No priest becomes a bishop imagining he will one day tell his people not to come to Mass. But across the United States and much of the world, bishops have had to make the heartrending decision to shutter their churches and cancel the public celebration of the Mass and other sacraments.
This week, we speak with Bishop John Stowe of Lexington, Ky., about how his ministry has changed amid the coronavirus pandemic. We ask how people in his diocese responded to his decision to suspend public Masses, the creative ways his priests are ministering to their parish communities and what he would want to say to Catholics who are struggling with their faith in this time of sorrow, fear and uncertainty.
On Signs of the Times, Kathleen McChesney, an advocate for victims of clergy sex abuse, receives one of the U.S. church’s most prestigious awards. Plus we discuss the closure of a historic Catholic newspaper and the devastating effect of the coronavirus pandemic on parishes’ finances as well as the people who work for and are served by the local church. Finally, the creative ways priests are bringing the sacraments to their flock—and how the rest of us are keeping the faith alive at home.
Now more than ever, we treasure the community you all have helped to build on Jesuitical’s Facebook page. Don’t hesitate to share both the joys and challenges you experience during this difficult moment in the life of our church. We cannot make this show or grow this community without your support. Please consider giving through Patreon. And thank you.
Links from the show
Kathleen McChesney, advocate for abuse victims, to receive Laetare Medal
Pittsburgh Catholic newspaper terminates all employees, comes as 'a shock' to staff

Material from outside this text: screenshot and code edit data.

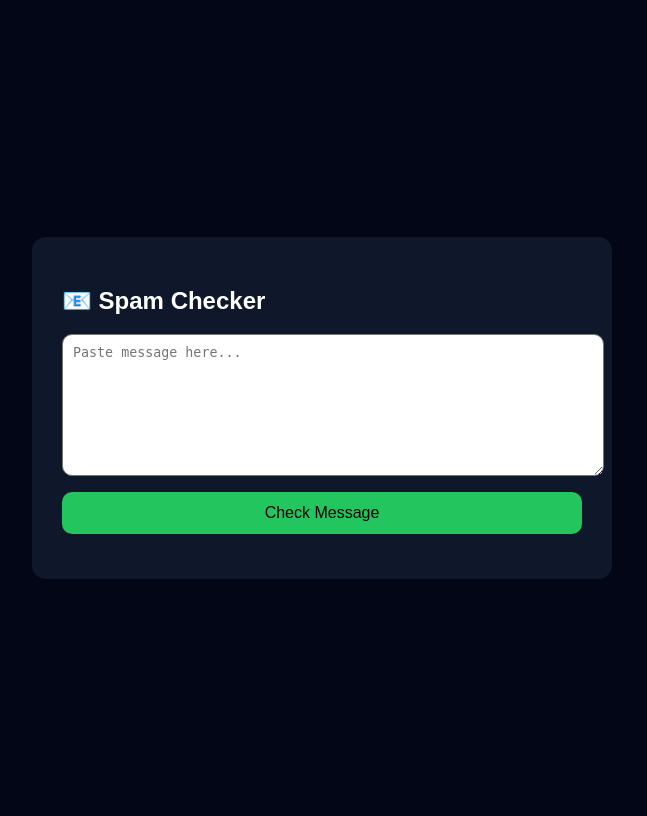
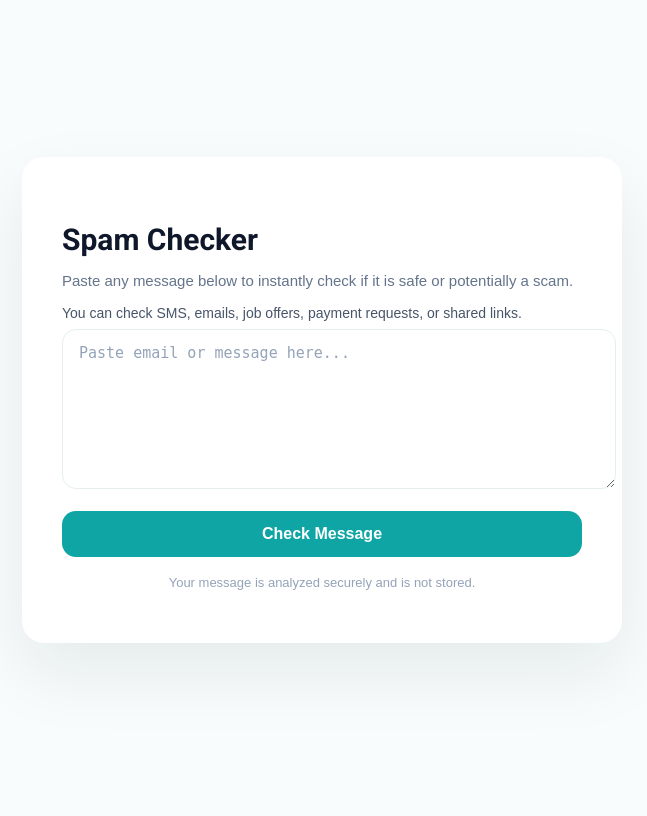
Before and after one commit to bhanu-3333/AI-Voice-Spam-Msg-Detector-Web, a Flask app: page /checker in a window 1280 px wide. Shown: the whole page, without its empty margins (318-965 px from the left). After the commit the page ends 660 px from the top, so only its background shows below. Run offline with Flask 3, Linux system fonts and the light colour scheme.

```diff
--- a/templates/checker.html
+++ b/templates/checker.html
@@ -1,53 +1,145 @@
 <!DOCTYPE html>
-<html>
+<html lang="en">
 <head>
+<meta charset="UTF-8" />
 <title>Spam Checker</title>
+
+<!-- ROBOTO -->
+<link href="https://fonts.googleapis.com/css2?family=Roboto:wght@400;500;700&display=swap" rel="stylesheet">
+
 <style>
 body{
-      background:#020617;
-      color:white;
-      font-family:Arial;
+  background:#f8fcfc;
+  font-family:Arial, sans-serif;
   display:flex;
   justify-content:center;
   align-items:center;
   height:100vh;
+  margin:0;
 }
+
+/* CARD */
 .box{
-      background:#0f172a;
-      padding:30px;
-      border-radius:14px;
+  background:#ffffff;
   width:520px;
+  padding:40px;
+  border-radius:22px;
+  box-shadow:0 30px 70px rgba(15,23,42,0.08);
 }
+
+/* TITLE */
+h2{
+  font-family:"Roboto", sans-serif;
+  font-size:30px;
+  font-weight:700;
+  color:#0f172a;
+  margin-bottom:6px;
+}
+
+/* SUBTEXT */
+.subtitle{
+  font-size:15px;
+  color:#64748b;
+  margin-bottom:16px;
+}
+
+/* HELPER */
+.helper{
+  font-size:14px;
+  color:#475569;
+  margin-bottom:8px;
+}
+
+/* TEXTAREA */
 textarea{
   width:100%;
-      height:120px;
-      padding:10px;
-      border-radius:10px;
+  height:130px;
+  padding:14px 16px;
+  border-radius:14px;
+  border:1px solid #e5eff0;
+  font-size:15px;
+  outline:none;
 }
+
+textarea::placeholder{
+  color:#94a3b8;
+}
+
+textarea:focus{
+  border-color:#0ea5a4;
+  box-shadow:0 0 0 3px rgba(14,165,164,0.15);
+}
+
+/* BUTTON */
 button{
   width:100%;
-      padding:12px;
-      margin-top:12px;
+  padding:14px;
+  margin-top:18px;
   border:none;
-      border-radius:10px;
-      background:#22c55e;
+  border-radius:14px;
+  background:#0ea5a4;
+  color:white;
   font-size:16px;
+  font-weight:600;
   cursor:pointer;
+  transition:0.2s ease;
 }
+
+button:hover{
+  background:#0891b2;
+}
+
+/* SECONDARY BUTTON */
 .advice-btn{
-      background:#3b82f6;
+  background:#0f172a;
 }
-    .fake{ color:#ef4444; }
-    .safe{ color:#22c55e; }
-    .result{ margin-top:15px; line-height:1.6; }
+
+.advice-btn:hover{
+  background:#020617;
+}
+
+/* RESULT */
+.result{
+  margin-top:18px;
+  line-height:1.7;
+  font-size:15px;
+  color:#0f172a;
+}
+
+/* STATUS COLORS */
+.fake{
+  color:#dc2626;
+  font-weight:600;
+}
+
+.safe{
+  color:#16a34a;
+  font-weight:600;
+}
+
+/* PRIVACY */
+.privacy{
+  margin-top:16px;
+  font-size:13px;
+  color:#94a3b8;
+  text-align:center;
+}
 </style>
 </head>
+
 <body>
 
 <div class="box">
-  <h2>📧 Spam Checker</h2>
+  <h2>Spam Checker</h2>
+  <p class="subtitle">
+    Paste any message below to instantly check if it is safe or potentially a scam.
+  </p>
 
-  <textarea id="email" placeholder="Paste message here..."></textarea>
+  <p class="helper">
+    You can check SMS, emails, job offers, payment requests, or shared links.
+  </p>
+
+  <textarea id="email" placeholder="Paste email or message here..."></textarea>
 
   <button onclick="checkEmail()">Check Message</button>
 
@@ -56,13 +148,16 @@
   <button class="advice-btn" id="nextBtn" onclick="showNextSteps()" style="display:none;">
     What should I do next?
   </button>
+
+  <p class="privacy">
+    Your message is analyzed securely and is not stored.
+  </p>
 </div>
 
 <script>
 let lastType = "";
 let detectedAdvice = [];
 
-/* 🔊 VOICE + ⌨️ TYPING */
 function speakAndType(text, css){
   const box = document.getElementById("result");
   box.innerHTML = "";
@@ -89,11 +184,11 @@ async function checkEmail(){
   nextBtn.style.display = "none";
 
   if(!text.trim()){
-    document.getElementById("result").innerHTML = "⚠️ Enter a message";
+    document.getElementById("result").innerHTML = "⚠️ Please enter a message";
     return;
   }
 
-  document.getElementById("result").innerHTML = "🔍 Analyzing...";
+  document.getElementById("result").innerHTML = "🔍 Analyzing message...";
 
   const res = await fetch("/predict", {
     method:"POST",
@@ -105,7 +200,6 @@ async function checkEmail(){
   const ai = data[0];
   const risk = Math.round(ai.score * 100);
 
-  /* 🔍 CONTEXT DETECTION */
   if(lower.includes("click") || lower.includes("link"))
     detectedAdvice.push("❌ Do NOT click suspicious links");
 
@@ -124,7 +218,6 @@ async function checkEmail(){
   if(lower.includes("internship") || lower.includes("job"))
     detectedAdvice.push("❌ Genuine internships never ask for money");
 
-  /* 🚨 SCAM */
   if(ai.label === "LABEL_1"){
     lastType = "fake";
     speakAndType(
@@ -132,9 +225,7 @@ async function checkEmail(){
       "fake"
     );
     nextBtn.style.display = "block";
-  }
-  /* ✅ SAFE */
-  else{
+  } else {
     lastType = "safe";
     speakAndType(
       "This message looks safe. No immediate risk detected.",
@@ -144,20 +235,19 @@ async function checkEmail(){
   }
 }
 
-/* 🧭 NEXT STEPS BUTTON */
 function showNextSteps(){
   const box = document.getElementById("result");
 
   if(lastType === "fake"){
     box.innerHTML += `
-      <br><br><b>🛑 What should you do now?</b><br>
+      <br><br><b>What should you do now?</b><br>
       ${detectedAdvice.join("<br>")}<br>
-      • ✅ Delete the message<br>
-      • ✅ Report or block the sender
+      • Delete the message<br>
+      • Report or block the sender
     `;
   } else {
     box.innerHTML += `
-      <br><br><b>ℹ️ Safety Tips</b><br>
+      <br><br><b>Safety tips</b><br>
       • Verify sender details<br>
       • Be cautious with links<br>
       • Keep personal data private
```
Lines whose indentation alone changed are shown as unchanged.
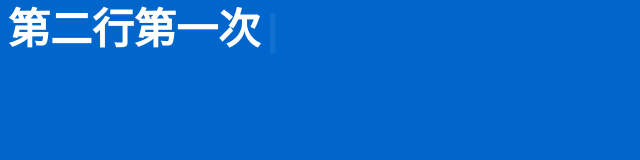
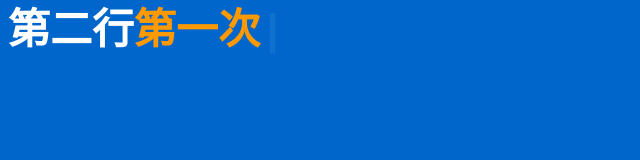
Before and after one commit to hl2055/liang42hao.github.io, a plain HTML site: page typed.html in a window 1280 px wide. Shown: the whole page, without its empty margins (0-640 px from the left). Drawn offline with Linux system fonts and the light colour scheme.

Commit message:
Update typed.html

```diff
--- a/typed.html
+++ b/typed.html
@@ -11,6 +11,11 @@
         background: #0066cc;
         font: normal bold 42px/50px Andale Mono, monospace;
     }
+
+    .postmsg {
+        color: #ff9900;
+    }
+
     .typed-cursor {
         opacity: 1;
         -webkit-animation: blink 0.7s infinite;
```
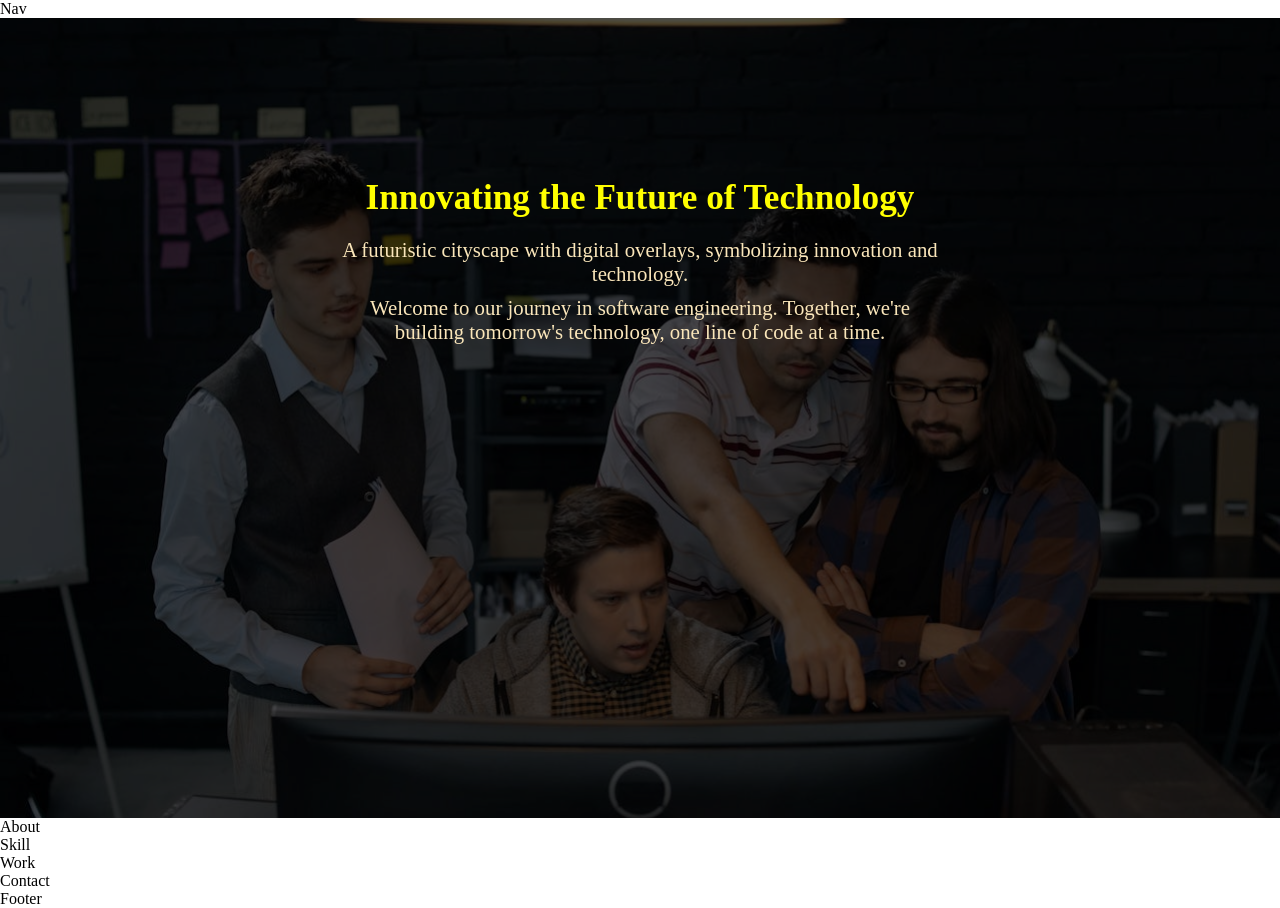
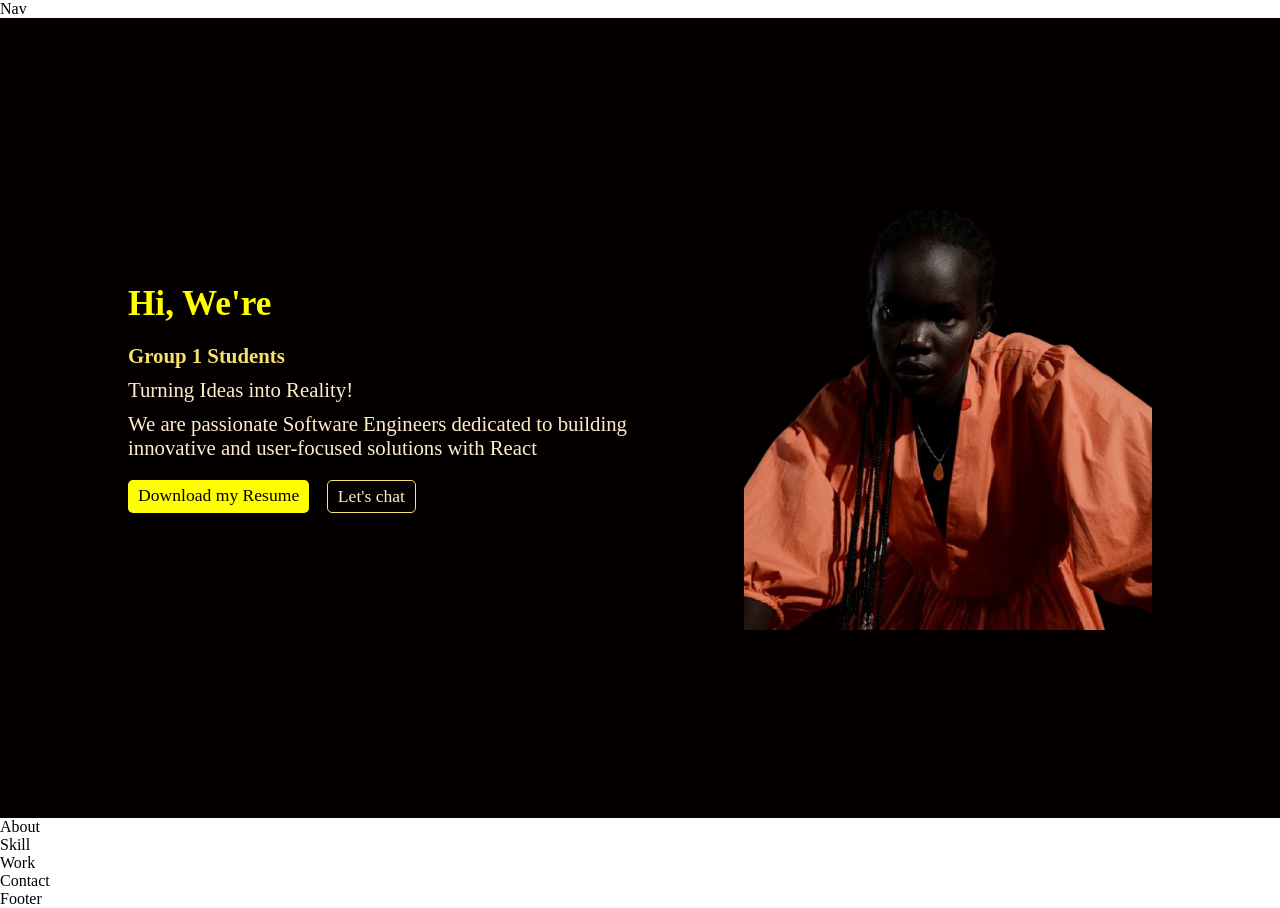
Before and after one commit to PtechNig/portfolio, a React (Vite) app: page / in a window 1280 px wide. Built offline with nearby package versions, Linux system fonts and the light colour scheme; a web font is replaced by a local one.

Commit message:
hero content changed

```diff
--- a/src/components/Hero/Hero.css
+++ b/src/components/Hero/Hero.css
@@ -1,50 +1,67 @@
-
-.slide-container {
-    width: 100%;
-    height: 100vh;
-    overflow: hidden;
+.hero-wrapper{
+  width: 100%;
+  height: 100vh;
+  overflow: hidden;
+  background-color: rgb(5, 0, 0);
+}
+.hero-container {
+  width: 80%;
+  margin: 0 auto;
+  display: flex;
+  justify-content: space-between;
+  align-items: center;
+  gap: 40px;
   }
 
-  .hero-container {
-    position: relative;
-    text-align: center;
-    color: white;
-  }
-
-  .hero-container img {
-    max-height: 100vh;
-    object-fit: cover;
-  }
-
-  .content {
-    position: absolute;
-    top: 0;
-    left: 0;
-    background-color: rgba(0, 0, 0, 0.7);
-    width: 100%;
-    height: 100vh;
-  }
-
-.text {
-    padding: 10px 20px;
-    border-radius: 5px;
-    text-align: center;
-    width: 50%;
-    position: absolute;
-    top: 0;
-    left: 50%;
-    transform: translateX(-50%);
-}
-
-.content h2{
+.hero-content h1{
     color: yellow;
     font-size: 2.2rem;
     padding-bottom: 10px;
     margin-top: 25%;
 }
 
-.content p{
-    color: rgb(250, 230, 186);
+.hero-content p{
+    color: rgb(255, 238, 203);
     font-size: 1.3rem;
     margin-top: 10px;
 }
+
+strong{
+  color: rgb(247, 226, 108);
+}
+
+.btn{
+  display: flex;
+  justify-content: space-between;
+  width: 50%;
+  margin-top: 20px;
+  font-size: 1.1rem;
+}
+
+.btn .resume{
+  background-color: yellow;
+  color:  rgb(5, 0, 0) ;
+  padding: 5px 10px;
+  border-radius: 5px;
+  transition: 0.5s;
+}
+
+.btn .resume:hover{
+  background-color: rgb(247, 226, 108);
+  transform: scale(0.98);
+}
+
+.btn .chat{
+  border: 1px solid rgb(247, 226, 108);
+  padding: 5px 10px;
+  border-radius: 5px;
+  color: rgb(255, 238, 203);
+  transition: 0.5s;
+}
+
+
+.btn .chat:hover{
+  background-color: rgb(247, 226, 108);
+  color: rgb(5, 0, 0);
+  transform: scale(0.98);
+}
--- a/src/components/Hero/Hero.jsx
+++ b/src/components/Hero/Hero.jsx
@@ -1,65 +1,53 @@
-import 'react-slideshow-image/dist/styles.css'
-import { Slide } from 'react-slideshow-image'
+import { motion } from 'framer-motion';
 import './Hero.css'
 
-const fadeImages = [
-  {
-    url: '/assets/image-1.jpg',
-    caption: 'Innovating the Future of Technology',
-    title: 'A futuristic cityscape with digital overlays, symbolizing innovation and technology.',
-    paragraphy: "Welcome to our journey in software engineering. Together, we're building tomorrow's technology, one line of code at a time."
-  },
-  {
-    url: '/assets/image-2.jpg',
-    caption: 'Collaboration is Key',
-    title: 'A diverse group of students working together on laptops, surrounded by whiteboards with brainstorming ideas.',
-    paragraphy: "Teamwork and creativity drive us forward. This is where ideas become solutions."
-  },
-  {
-    url: '/assets/image-3.jpg',
-    caption: 'Learning, Building, Growing',
-    title: 'A symbolic image of a seedling growing into a tree with binary code integrated into the branchesA symbolic image of a seedling growing into a tree with binary code integrated into the branches.',
-    paragraphy: "From coding basics to advanced problem-solving, we are growing as engineers with every project."
-  },
-
-  {
-    url: '/assets/image-4.jpg',
-    caption: 'Our First Steps in Engineering',
-    title: 'A keyboard with the "Enter" key highlighted, representing taking the first step.',
-    paragraphy: "This is our first project, the start of something extraordinary. The future is ours to create."
-  }
-];
 
 
 const Hero = () => {
 
+  const boxVariants = {
+    hidden: { opacity: 0, x: -300 },
+    visible: { opacity: 1, x: 0 },
+  };
+
+
+  const imageVariants = {
+    hidden: { opacity: 0, y: -300 },
+    visible: { opacity: 1, y: 0 },
+  };
 
   return (
-    <div className="slide-container">
-      <Slide
-        duration={10000}
-        transitionDuration={1000}
-        autoplay={true}
-        infinite={true}
-        arrows={false}
-        indicators={false}
+    <div className='hero-wrapper'>
+            <div className="hero-container">
+        <motion.div className='hero-content'
 
-      >
-        {fadeImages.map((fadeImage, index) => (
-          <div className='hero-container' key={index}>
-            <img style={{ width: '100%' }} src={fadeImage.url} />
-            <div className='content'>
+        variants={boxVariants}
+        initial="hidden"
+        animate="visible"
+        transition={{ duration: 0.8 }}
 
-              <div
-              className='text'>
-                <h2>{fadeImage.caption}</h2>
-                <p>{fadeImage.title}</p>
-                <p>{fadeImage.paragraphy}</p>
-              </div>
-            </div>
-          </div>
-        ))}
-      </Slide>
+        >
+            <h1>Hi, We're </h1>
+           <p> <strong> Group 1 Students </strong> </p>
+           <p>Turning Ideas into Reality! </p>
+           <p>We are passionate Software Engineers dedicated to building innovative and user-focused solutions with React</p>
+           <div className='btn'>
+                <a className='resume' href="/assets/resume.pdf" download='resume'> Download my Resume</a>
+                <a className='chat' href="https://wa.me/08035879166" >Let's chat </a>
+           </div>
+
+        </motion.div>
+        <motion.div className='hero-image'
+
+        variants={imageVariants}
+        initial="hidden"
+        animate="visible"
+        transition={{ duration: 0.8 }}
+
+        >
+            <img src="/assets/hero-image.png" alt="" />
+        </motion.div>
+    </div>
     </div>
   )
 }
--- a/src/index.css
+++ b/src/index.css
@@ -10,3 +10,7 @@
 body {
   font-family: "Arima", serif;
 }
+
+a {
+  text-decoration: none;
+}
```
Also changed, not shown: public/assets/hero-image.png (added), 1 other file (tests, documents, lock files or other folders).
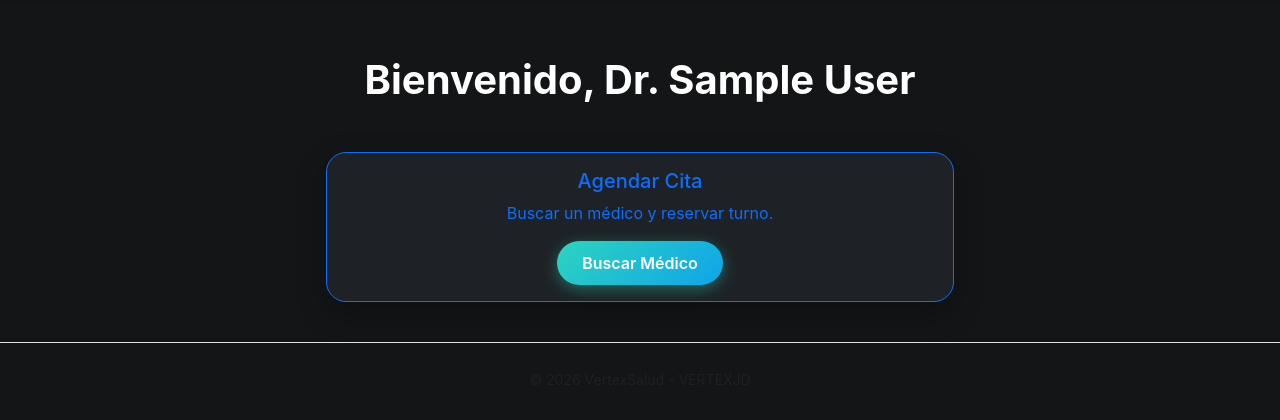
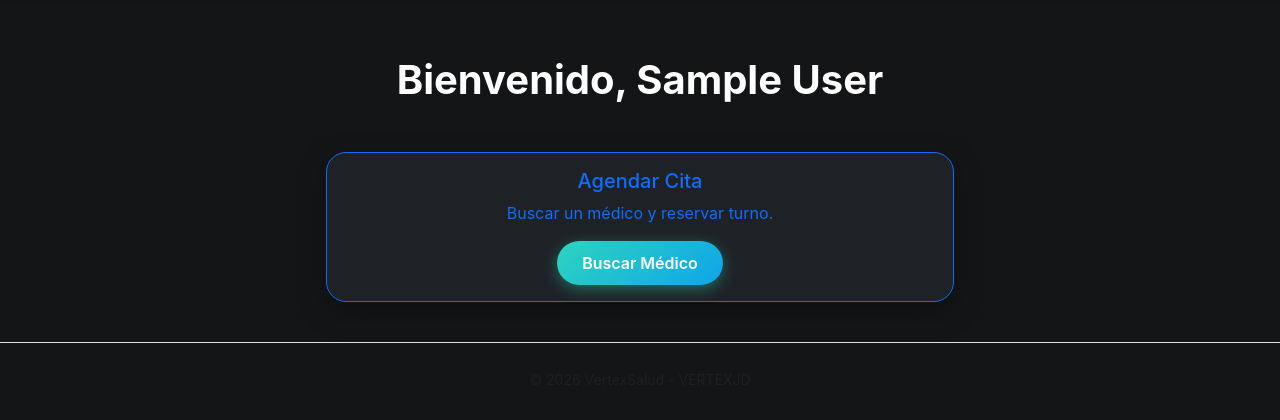
Before and after one commit to CarlosJimenez1969/sistema_salud, a Django app: page / in a window 1280 px wide. Shown: the part 72-492 px from the top of the page. Run offline with Django 5.2, Linux system fonts and the light colour scheme; the visitor is signed in with stand-in values (Sample User, id 1); data that the repository does not hold is empty; some libraries are stand-ins or nearby versions.

Commit message:
Quitar 'Dr.' del saludo para pacientes y secretarias

```diff
--- a/templates/home.html
+++ b/templates/home.html
@@ -3,7 +3,7 @@
 {% block content %}
 <div class="text-center mt-5">
     <div class="welcome-section mb-4">
-        <h1 class="fw-bold text-white">Bienvenido, Dr. {{ request.user.get_full_name }}</h1>
+        <h1 class="fw-bold text-white">Bienvenido, {% if request.user.role == 'MEDICO' %}Dr. {% endif %}{{ request.user.get_full_name }}</h1>
 
         {% if request.user.role == 'MEDICO' %}
             <div class="d-inline-flex align-items-center bg-info bg-opacity-10 border border-info border-opacity-25 px-3 py-1 rounded-pill">
```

With Masses suspended, parishes face collection shortfalls and perilous finances
Indianapolis Archdiocese shuts down drive-thru confessions
What’s on tap?
Hand sanitizer. Lots of hand sanitizer.